This is one of the best short trips from Melbourne. You can quickly get to Brighton by car (20 minutes drive) or by train (15 minutes from Flinders Street Station). If you opt for the train, you can either buy a ticket or use your Myki card. It costs less than $5.
While you’re visiting the Melbourne region, explore the mysteries and history of Hanging Rock. This former volcano lies 718 metres above sea level near the small town of Woodend.
It was created 6 million years ago by magma pouring from a narrow vent in the bedrock and is an excellent example of a mamelon mountain.
The walk up to the summit is only 1.5km long (almost one mile), but you should allow about one hour to explore all the rock formations and admire the views.
As a class 3 track, it is recommended for closed in shoes and for people with some bushwalking experience. Alternatively, there are also wineries, parks, markets, and gardens to visit in the area.
Hanging Rock is so famous in Australia that a small group of boarding school girls disappeared after a picnic in 1900. A book was written about the story in 1967, and a movie produced in 1975, which has ensured the story has survived more generations.
Hanging Rock lies about 70km north of Melbourne city and takes about one hour to get there. As it’s a self-guided tour and a free walk to the summit, there is no need for tour operators. This means the fastest and easiest way to get there is by driving yourself.
The forested slopes of the Dandenong Ranges are the perfect green escape just an hour from the city. You’ll find beautiful gardens and hiking trails as well as cute villages for a delicious lunch or afternoon tea.
It’s a popular local exercise spot that involves a challenging climb up steps through eucalyptus trees and ferns—we even saw a wallaby. There’s no view at the top—it’s more about experiencing the rainforest and getting your heart pumping.
A few doors down is an excellent organic shop, The Organic Fanatic, where we treated ourselves to a bouquet of beautiful poppies and some locally made vegan chocolates by Medita.
Next up was our favourite stop of the day—the William Ricketts Sanctuary, a fabulous sculpture garden in the forest. The unique clay sculptures merge with the rocks beneath the towering eucalyptus trees.
Other popular places to visit in the Dandenongs if you have more time are the Puffing Billy steam train, The Piggery for afternoon tea, and more gardens such as Alfred Nicholas and George Tindale.
The Dandenong Ranges are best visited with your own vehicle. We started in the south and worked our way north before heading back to the city. The 1000 Steps are 40km east of Melbourne CBD and take less than an hour to reach.

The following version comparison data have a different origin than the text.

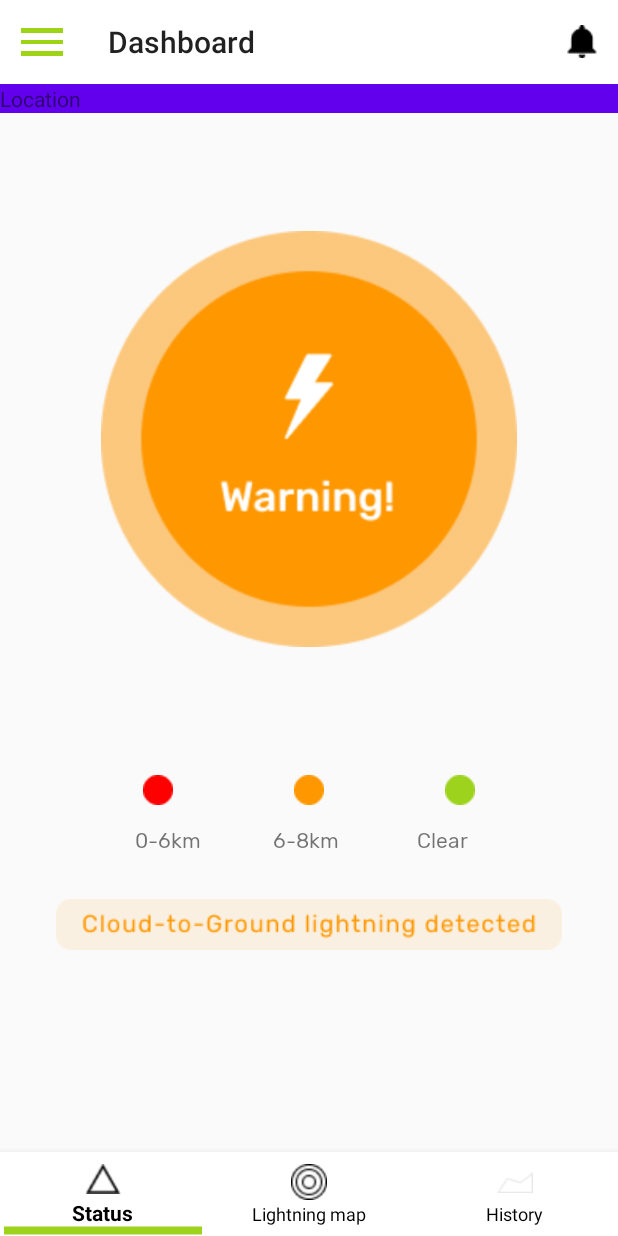
After one commit to npthongcs/Khind, an Android app: the StatusFragment screen opened directly, with no data from a screen before it, on a phone screen of 412 x 824 dp. The commit adds this screen. Run offline under Robolectric (Android 15) with nearby library versions, the phone set to English and light mode, and no system bars; 4 statements that could not run were skipped.

Commit message:
upload fr status

```diff
--- a/app/src/main/AndroidManifest.xml
+++ b/app/src/main/AndroidManifest.xml
@@ -12,9 +12,9 @@
         android:supportsRtl="true"
         android:theme="@style/Theme.AppCompat.Light.NoActionBar">
         <activity android:name=".activity.NotifyActivity"></activity>
-        <!-- <activity android:name=".activity.HomeActivity"></activity> -->
-        <activity android:name=".activity.MainActivity" />
-        <activity android:name=".activity.HomeActivity">
+         <activity android:name=".activity.HomeActivity"></activity>
+<!--        <activity android:name=".activity.MainActivity" />-->
+        <activity android:name=".activity.MainActivity">
             <intent-filter>
                 <action android:name="android.intent.action.MAIN" />
 
--- a/app/src/main/java/com/example/khind/activity/HomeActivity.kt
+++ b/app/src/main/java/com/example/khind/activity/HomeActivity.kt
@@ -5,6 +5,7 @@ import android.graphics.Bitmap
 import android.graphics.drawable.BitmapDrawable
 import android.graphics.drawable.Drawable
 import android.os.Bundle
+import android.util.Log
 import android.view.Menu
 import android.view.MenuItem
 import android.widget.Toast
@@ -13,30 +14,90 @@ import androidx.appcompat.widget.Toolbar
 import androidx.core.content.ContextCompat
 import androidx.core.view.GravityCompat
 import androidx.drawerlayout.widget.DrawerLayout
+import androidx.fragment.app.Fragment
+import androidx.lifecycle.ViewModelProvider
 import com.example.khind.R
+import com.example.khind.fragment.StatusFragment
+import com.example.khind.model.Sensor
+import com.example.khind.viewmodel.HomeViewModel
+import com.example.khind.viewmodel.LoginViewModel
 import com.google.android.material.bottomnavigation.BottomNavigationView
 import com.google.android.material.navigation.NavigationView
+import kotlin.math.log
 
 
-class HomeActivity : AppCompatActivity() {
+class HomeActivity : AppCompatActivity(){
 
-    lateinit var mDrawerLayout: DrawerLayout
+    private lateinit var mDrawerLayout: DrawerLayout
+    private var loginViewModel = LoginViewModel()
+    private var homeViewModel = HomeViewModel()
+    private lateinit var token: String
+    private lateinit var reToken: String
+    var type: String = ""
 
     override fun onCreate(savedInstanceState: Bundle?) {
         super.onCreate(savedInstanceState)
         setContentView(R.layout.activity_home)
 
+        loginViewModel = ViewModelProvider(this).get(LoginViewModel::class.java)
+        homeViewModel = ViewModelProvider(this).get(HomeViewModel::class.java)
+
+        token = intent.getStringExtra("token").toString()
+        reToken = intent.getStringExtra("reToken").toString()
+        loginViewModel.setToken(token,reToken)
+
+        makeObserver()
         setupToolBar()
         setupMenuBar()
         setupBottomNavigation()
 
+        homeViewModel.callAPISensors(token)
+        val fr = StatusFragment()
+        loadFragment(fr)
     }
+
+    fun getViewModelLogin(): LoginViewModel {
+        return this.loginViewModel
+    }
+
+    fun getViewModelHome(): HomeViewModel{
+        return this.homeViewModel
+    }
+
+    private fun makeObserver() {
+        loginViewModel.getReTokenLiveDataObserver().observe(this,{
+            if (it!=null){
+                token = it.data.token.token
+                reToken = it.data.token.refresh_token
+                loginViewModel.setToken(token, reToken)
+                Log.d("refresh token home activity",token)
+                when (type){
+                    "GET_SENSOR" -> homeViewModel.callAPISensors(token)
+                }
+            }
+        })
+
+        homeViewModel.getSensorsLiveDataObserver().observe(this,{
+            if (it!=null){
+                homeViewModel.setListSensorData(it.data)
+                homeViewModel.setNowSensorData(it.data[0])
+            } else {
+                type = "GET_SENSOR"
+                loginViewModel.callAPIRefreshToken(token,reToken)
+            }
+        })
+    }
+
 
     private fun setupBottomNavigation() {
         val botNav: BottomNavigationView = findViewById(R.id.bottom_nav)
         botNav.setOnNavigationItemSelectedListener {
             when (it.itemId){
-                R.id.status -> Toast.makeText(this,"status",Toast.LENGTH_SHORT).show()
+                R.id.status -> {
+                    title = "Status"
+                    if (homeViewModel.getNowSensorData()==null) homeViewModel.callAPISensors(token)
+                    loadFragment(StatusFragment())
+                }
                 R.id.mapview -> Toast.makeText(this,"map view",Toast.LENGTH_SHORT).show()
                 R.id.history -> Toast.makeText(this,"history",Toast.LENGTH_SHORT).show()
                 else -> false
@@ -44,6 +105,14 @@ class HomeActivity : AppCompatActivity() {
             return@setOnNavigationItemSelectedListener true
         }
 
+    }
+
+    private fun loadFragment(fragment: Fragment) {
+        // load fragment
+        val transaction = supportFragmentManager.beginTransaction()
+        transaction.replace(R.id.container, fragment)
+        transaction.addToBackStack(null)
+        transaction.commit()
     }
 
     private fun setupToolBar() {
--- /dev/null
+++ b/app/src/main/java/com/example/khind/fragment/StatusFragment.kt
@@ -0,0 +1,74 @@
+package com.example.khind.fragment
+
+import android.os.Bundle
+import android.util.Log
+import androidx.fragment.app.Fragment
+import android.view.LayoutInflater
+import android.view.View
+import android.view.ViewGroup
+import android.widget.ImageView
+import androidx.lifecycle.ViewModelProvider
+import com.example.khind.R
+import com.example.khind.activity.HomeActivity
+import com.example.khind.model.Sensor
+import com.example.khind.viewmodel.HomeViewModel
+import com.example.khind.viewmodel.LoginViewModel
+
+class StatusFragment : Fragment() {
+
+    private lateinit var token: String
+    lateinit var reToken: String
+    private lateinit var loginViewModel: LoginViewModel
+    private lateinit var homeViewModel: HomeViewModel
+    private lateinit var homeActivity: HomeActivity
+    private lateinit var imgStatus: ImageView
+    lateinit var imgStatusText: ImageView
+
+    override fun onCreate(savedInstanceState: Bundle?) {
+        super.onCreate(savedInstanceState)
+        homeActivity = activity as HomeActivity
+
+        loginViewModel = homeActivity.getViewModelLogin()
+        homeViewModel = homeActivity.getViewModelHome()
+
+        token = loginViewModel.getTokenLogin()
+        reToken = loginViewModel.getReTokenLogin()
+
+        makeObserver()
+    }
+
+    private fun makeObserver() {
+        homeViewModel.getSensorsLiveDataObserver().observe(this,{
+            if (it!=null) setState()
+        })
+    }
+
+    private fun setState() {
+        val sensor = homeViewModel.getNowSensorData()
+        Log.d("sensor","go go")
+        if (sensor==null) homeViewModel.callAPISensors(token)
+        else {
+            when (sensor.alarm){
+                "clear" -> {
+                    imgStatus.setImageResource(R.drawable.green_status)
+                    imgStatusText.visibility = View.GONE
+                }
+                "warning" -> imgStatus.setImageResource(R.drawable.orange_status)
+                "alert" -> imgStatus.setImageResource(R.drawable.red_status)
+            }
+        }
+    }
+
+
+    override fun onCreateView(
+        inflater: LayoutInflater, container: ViewGroup?,
+        savedInstanceState: Bundle?
+    ): View? {
+        // Inflate the layout for this fragment
+        val view = inflater.inflate(R.layout.fragment_status, container, false)
+        imgStatus = view.findViewById(R.id.imgStatus)
+        imgStatusText = view.findViewById(R.id.idStatusText)
+        return view
+    }
+
+}
--- a/app/src/main/java/com/example/khind/interface/ApiService.kt
+++ b/app/src/main/java/com/example/khind/interface/ApiService.kt
@@ -1,14 +1,28 @@
 package com.example.khind.`interface`
 
+import com.example.khind.model.RefreshToken
 import com.example.khind.model.ResponseLogin
+import com.example.khind.model.ResponseSensor
+import com.example.khind.model.Token
 import retrofit2.Call
+import retrofit2.http.GET
+import retrofit2.http.Header
 import retrofit2.http.POST
 import retrofit2.http.Query
 
 interface ApiService {
     @POST("auth/sign_in")
     fun login(
-        @Query("email") email:String,
-        @Query("password") password:String
+        @Query("email") email: String,
+        @Query("password") password: String
     ): Call<ResponseLogin>
+
+    @GET("sensors")
+    fun getSensors(@Header("X-Http-Token") token: String): Call<ResponseSensor>
+
+    @POST("auth/refresh_token")
+    fun refreshToken(
+        @Header("X-Refresh-Token") token: String,
+        @Query("refresh_token") reToken: String
+    ) : Call<RefreshToken>
 }
--- a/app/src/main/java/com/example/khind/model/ResponseLogin.kt
+++ b/app/src/main/java/com/example/khind/model/ResponseLogin.kt
@@ -4,4 +4,8 @@ data class ResponseLogin(val data: Data)
 
 data class Data(val id: String, val email: String, val token: Token)
 
+data class RefreshToken(val data: ReData)
+
+data class ReData (val token: Token)
+
 data class Token(val token: String, val expired_at: String, val refresh_token: String)
--- /dev/null
+++ b/app/src/main/java/com/example/khind/repository/HomeRepository.kt
@@ -0,0 +1,40 @@
+package com.example.khind.repository
+
+import android.util.Log
+import androidx.lifecycle.MutableLiveData
+import com.example.khind.RetroInstance
+import com.example.khind.`interface`.ApiService
+import com.example.khind.model.ResponseSensor
+import retrofit2.Call
+import retrofit2.Callback
+import retrofit2.Response
+
+class HomeRepository {
+    private val retroInstance : ApiService = RetroInstance.getRetroInstance().create(ApiService::class.java)
+    var sensorsLiveData = MutableLiveData<ResponseSensor>()
+
+    fun sensorsLiveDataObserver(): MutableLiveData<ResponseSensor>{
+        return sensorsLiveData
+    }
+
+    fun fetchSensors(token: String){
+        val call = retroInstance.getSensors(token)
+        call.enqueue(object : Callback<ResponseSensor>{
+            override fun onResponse(
+                call: Call<ResponseSensor>,
+                response: Response<ResponseSensor>
+            ) {
+                Log.d("call api","sensor")
+                if (response.code()==200) sensorsLiveData.postValue(response.body())
+                else sensorsLiveData.postValue(null)
+            }
+
+            override fun onFailure(call: Call<ResponseSensor>, t: Throwable) {
+                sensorsLiveData.postValue(null)
+                Log.d("call api fetch sensors","failed")
+            }
+
+        })
+    }
+
+}
--- /dev/null
+++ b/app/src/main/java/com/example/khind/repository/LoginRepository.kt
@@ -0,0 +1,59 @@
+package com.example.khind.repository
+
+import android.util.Log
+import androidx.lifecycle.MutableLiveData
+import com.bumptech.glide.manager.RequestManagerFragment
+import com.example.khind.RetroInstance
+import com.example.khind.`interface`.ApiService
+import com.example.khind.model.RefreshToken
+import com.example.khind.model.ResponseLogin
+import com.example.khind.model.Token
+import retrofit2.Call
+import retrofit2.Callback
+import retrofit2.Response
+
+
+class LoginRepository {
+    private var reTokenLiveData = MutableLiveData<RefreshToken>()
+    var loginLiveData = MutableLiveData<ResponseLogin>()
+    private val retroInstance: ApiService = RetroInstance.getRetroInstance().create(ApiService::class.java)
+
+    fun reTokenLiveDataObserver(): MutableLiveData<RefreshToken>{
+        return reTokenLiveData
+    }
+
+    fun loginLiveDataObserver(): MutableLiveData<ResponseLogin>{
+        return loginLiveData
+    }
+
+    fun fetchLogin(email: String, password: String){
+        val call = retroInstance.login(email, password)
+        call.enqueue(object : Callback<ResponseLogin>{
+            override fun onResponse(call: Call<ResponseLogin>, response: Response<ResponseLogin>) {
+                if (response.code()==200) loginLiveData.postValue(response.body())
+                else loginLiveData.postValue(null)
+            }
+
+            override fun onFailure(call: Call<ResponseLogin>, t: Throwable) {
+                Log.d("call api login","failed")
+            }
+
+        })
+    }
+
+    fun fetchRefreshToken(token: String, reToken: String){
+        val call = retroInstance.refreshToken(token,reToken)
+        call.enqueue(object : Callback<RefreshToken>{
+            override fun onResponse(call: Call<RefreshToken>, response: Response<RefreshToken>) {
+                if (response.code()==200) reTokenLiveData.postValue(response.body())
+                else reTokenLiveData.postValue(null)
+            }
+
+            override fun onFailure(call: Call<RefreshToken>, t: Throwable) {
+                reTokenLiveData.postValue(null)
+                Log.d("call api refresh token","failed")
+            }
+
+        })
+    }
+}
--- /dev/null
+++ b/app/src/main/java/com/example/khind/viewmodel/HomeViewModel.kt
@@ -0,0 +1,35 @@
+package com.example.khind.viewmodel
+
+import androidx.lifecycle.MutableLiveData
+import androidx.lifecycle.ViewModel
+import com.example.khind.model.ResponseSensor
+import com.example.khind.model.Sensor
+import com.example.khind.repository.HomeRepository
+
+class HomeViewModel : ViewModel() {
+    private val mHomeRepository = HomeRepository()
+    var listSensor = ArrayList<Sensor>()
+    var nowSensor: Sensor? = null
+
+    fun setListSensorData(data: ArrayList<Sensor>){
+        listSensor = data
+    }
+
+    fun getListSensorData(): ArrayList<Sensor>{
+        return listSensor
+    }
+
+    fun setNowSensorData(data: Sensor){
+        nowSensor = data
+    }
+
+    fun getNowSensorData(): Sensor?{
+        return nowSensor
+    }
+
+    fun callAPISensors(token: String) = mHomeRepository.fetchSensors(token)
+
+    fun getSensorsLiveDataObserver(): MutableLiveData<ResponseSensor> {
+        return mHomeRepository.sensorsLiveDataObserver()
+    }
+}
--- /dev/null
+++ b/app/src/main/java/com/example/khind/viewmodel/LoginViewModel.kt
@@ -0,0 +1,32 @@
+package com.example.khind.viewmodel
+
+import androidx.lifecycle.ViewModel
+import com.example.khind.repository.LoginRepository
+
+class LoginViewModel: ViewModel() {
+    private val loginRepository = LoginRepository()
+
+    var token: String = ""
+    var reToken: String = ""
+
+    fun setToken(token: String, reToken: String){
+        this.token = token
+        this.reToken = reToken
+    }
+
+    fun getTokenLogin():String {
+        return token
+    }
+
+    fun getReTokenLogin():String {
+        return reToken
+    }
+
+    fun getReTokenLiveDataObserver() = loginRepository.reTokenLiveDataObserver()
+
+    fun getLoginLiveDataObserver() = loginRepository.loginLiveDataObserver()
+
+    fun callAPILogin(email: String, password: String) = loginRepository.fetchLogin(email,password)
+
+    fun callAPIRefreshToken(token: String, reToken: String) = loginRepository.fetchRefreshToken(token, reToken)
+}
--- a/app/src/main/res/layout/activity_home.xml
+++ b/app/src/main/res/layout/activity_home.xml
@@ -21,20 +21,34 @@
             app:layout_constraintStart_toStartOf="parent"
             app:layout_constraintTop_toTopOf="parent" />
 
+        <TextView
+            android:id="@+id/changeLocation"
+            android:layout_width="match_parent"
+            android:layout_height="wrap_content"
+            android:text="Location"
+            android:background="@color/design_default_color_primary"
+            app:layout_constraintEnd_toEndOf="parent"
+            app:layout_constraintStart_toStartOf="parent"
+            app:layout_constraintTop_toBottomOf="@id/toolbar" />
+
         <FrameLayout
+            android:id="@+id/container"
             android:layout_width="match_parent"
-            android:layout_height="match_parent">
+            android:layout_height="match_parent"
+            android:layout_marginTop="100dp">
 
             <com.google.android.material.bottomnavigation.BottomNavigationView
+                android:id="@+id/bottom_nav"
                 android:layout_width="match_parent"
                 android:layout_height="wrap_content"
-                android:id="@+id/bottom_nav"
+                android:layout_marginEnd="0dp"
+                android:layout_marginStart="0dp"
                 android:layout_gravity="bottom"
                 android:background="@color/white"
                 app:itemBackground="@drawable/check_uncheck"
+                app:itemIconTint="@color/black"
                 app:itemTextColor="@color/black"
-                app:itemIconTint="@color/black"
-                app:menu="@menu/bot_nav_menu"/>
+                app:menu="@menu/bot_nav_menu" />
 
         </FrameLayout>
 
--- a/app/src/main/res/layout/activity_main.xml
+++ b/app/src/main/res/layout/activity_main.xml
@@ -96,6 +96,7 @@
             android:backgroundTint="@color/black"
             android:fontFamily="@font/rubik"
             android:text="Login"
+            android:textColor="@color/white"
             android:textSize="16sp"
             app:layout_constraintEnd_toEndOf="parent"
             app:layout_constraintHorizontal_bias="0.5"
--- /dev/null
+++ b/app/src/main/res/layout/fragment_status.xml
@@ -0,0 +1,102 @@
+<?xml version="1.0" encoding="utf-8"?>
+<androidx.constraintlayout.widget.ConstraintLayout xmlns:android="http://schemas.android.com/apk/res/android"
+    xmlns:app="http://schemas.android.com/apk/res-auto"
+    xmlns:tools="http://schemas.android.com/tools"
+    android:layout_width="match_parent"
+    android:layout_height="match_parent"
+    tools:context=".fragment.StatusFragment">
+
+
+    <ImageView
+        android:id="@+id/imgStatus"
+        android:layout_width="277dp"
+        android:layout_height="285dp"
+        android:layout_marginTop="50dp"
+        android:src="@drawable/orange_status"
+        app:layout_constraintEnd_toEndOf="parent"
+        app:layout_constraintHorizontal_bias="0.5"
+        app:layout_constraintStart_toStartOf="parent"
+        app:layout_constraintTop_toTopOf="parent" />
+
+    <ImageView
+        android:id="@+id/imageView4"
+        android:layout_width="wrap_content"
+        android:layout_height="wrap_content"
+        android:layout_marginStart="110dp"
+        android:layout_marginTop="81dp"
+        android:layout_marginEnd="65dp"
+        android:src="@drawable/ellipse_red"
+        app:layout_constraintEnd_toStartOf="@+id/imageView5"
+        app:layout_constraintStart_toStartOf="parent"
+        app:layout_constraintTop_toBottomOf="@+id/imgStatus" />
+
+    <ImageView
+        android:id="@+id/imageView5"
+        android:layout_width="wrap_content"
+        android:layout_height="wrap_content"
+        android:layout_marginStart="15dp"
+        android:layout_marginTop="81dp"
+        android:layout_marginEnd="15dp"
+        android:src="@drawable/ellipse_ora"
+        app:layout_constraintEnd_toStartOf="@+id/imageView6"
+        app:layout_constraintStart_toEndOf="@+id/imageView4"
+        app:layout_constraintTop_toBottomOf="@+id/imgStatus" />
+
+    <ImageView
+        android:id="@+id/imageView6"
+        android:layout_width="wrap_content"
+        android:layout_height="wrap_content"
+        android:layout_marginStart="65dp"
+        android:layout_marginTop="81dp"
+        android:layout_marginEnd="110dp"
+        android:src="@drawable/ellipe_green"
+        app:layout_constraintEnd_toEndOf="parent"
+        app:layout_constraintStart_toEndOf="@+id/imageView5"
+        app:layout_constraintTop_toBottomOf="@+id/imgStatus" />
+
+    <TextView
+        android:id="@+id/textView6"
+        android:layout_width="wrap_content"
+        android:layout_height="wrap_content"
+        android:layout_marginStart="90dp"
+        android:layout_marginTop="15dp"
+        android:fontFamily="@font/rubik"
+        android:text="0-6km"
+        app:layout_constraintStart_toStartOf="parent"
+        app:layout_constraintTop_toBottomOf="@+id/imageView4" />
+
+    <TextView
+        android:id="@+id/textView7"
+        android:layout_width="wrap_content"
+        android:layout_height="wrap_content"
+        android:layout_marginStart="57dp"
+        android:layout_marginTop="15dp"
+        android:layout_marginEnd="61dp"
+        android:fontFamily="@font/rubik"
+        android:text="6-8km"
+        app:layout_constraintEnd_toStartOf="@+id/textView8"
+        app:layout_constraintStart_toEndOf="@+id/textView6"
+        app:layout_constraintTop_toBottomOf="@+id/imageView5" />
+
+    <TextView
+        android:id="@+id/textView8"
+        android:layout_width="wrap_content"
+        android:layout_height="wrap_content"
+        android:layout_marginTop="15dp"
+        android:layout_marginEnd="100dp"
+        android:fontFamily="@font/rubik"
+        android:text="Clear"
+        app:layout_constraintEnd_toEndOf="parent"
+        app:layout_constraintTop_toBottomOf="@+id/imageView6" />
+
+    <ImageView
+        android:id="@+id/idStatusText"
+        android:layout_width="wrap_content"
+        android:layout_height="wrap_content"
+        android:layout_marginTop="30dp"
+        android:src="@drawable/group2"
+        app:layout_constraintEnd_toEndOf="parent"
+        app:layout_constraintHorizontal_bias="0.5"
+        app:layout_constraintStart_toStartOf="parent"
+        app:layout_constraintTop_toBottomOf="@+id/textView6" />
+</androidx.constraintlayout.widget.ConstraintLayout>
--- a/app/src/main/res/values/strings.xml
+++ b/app/src/main/res/values/strings.xml
@@ -1,4 +1,6 @@
 <resources>
     <string name="app_name">Khind</string>
     <!-- TODO: Remove or change this placeholder text -->
+    <string name="hello_blank_fragment">Hello blank fragment</string>
+    <!-- TODO: Remove or change this placeholder text -->
 </resources>
```
Also changed, not shown: app/src/main/java/com/example/khind/activity/MainActivity.kt (+16 -15 lines), app/src/main/java/com/example/khind/activity/NotifyActivity.kt (+10 -1 lines), app/src/main/java/com/example/khind/model/ResponseSensor.kt (added, +13 -0 lines).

Melbourne is famous for its culture, and the National Gallery of Victoria is the jewel in the crown. It's not only the oldest public art gallery in Australia, it's also the most visited. Here, you can admire more than 70,000 works of European, Asian, Oceanic, and American art in two city locations.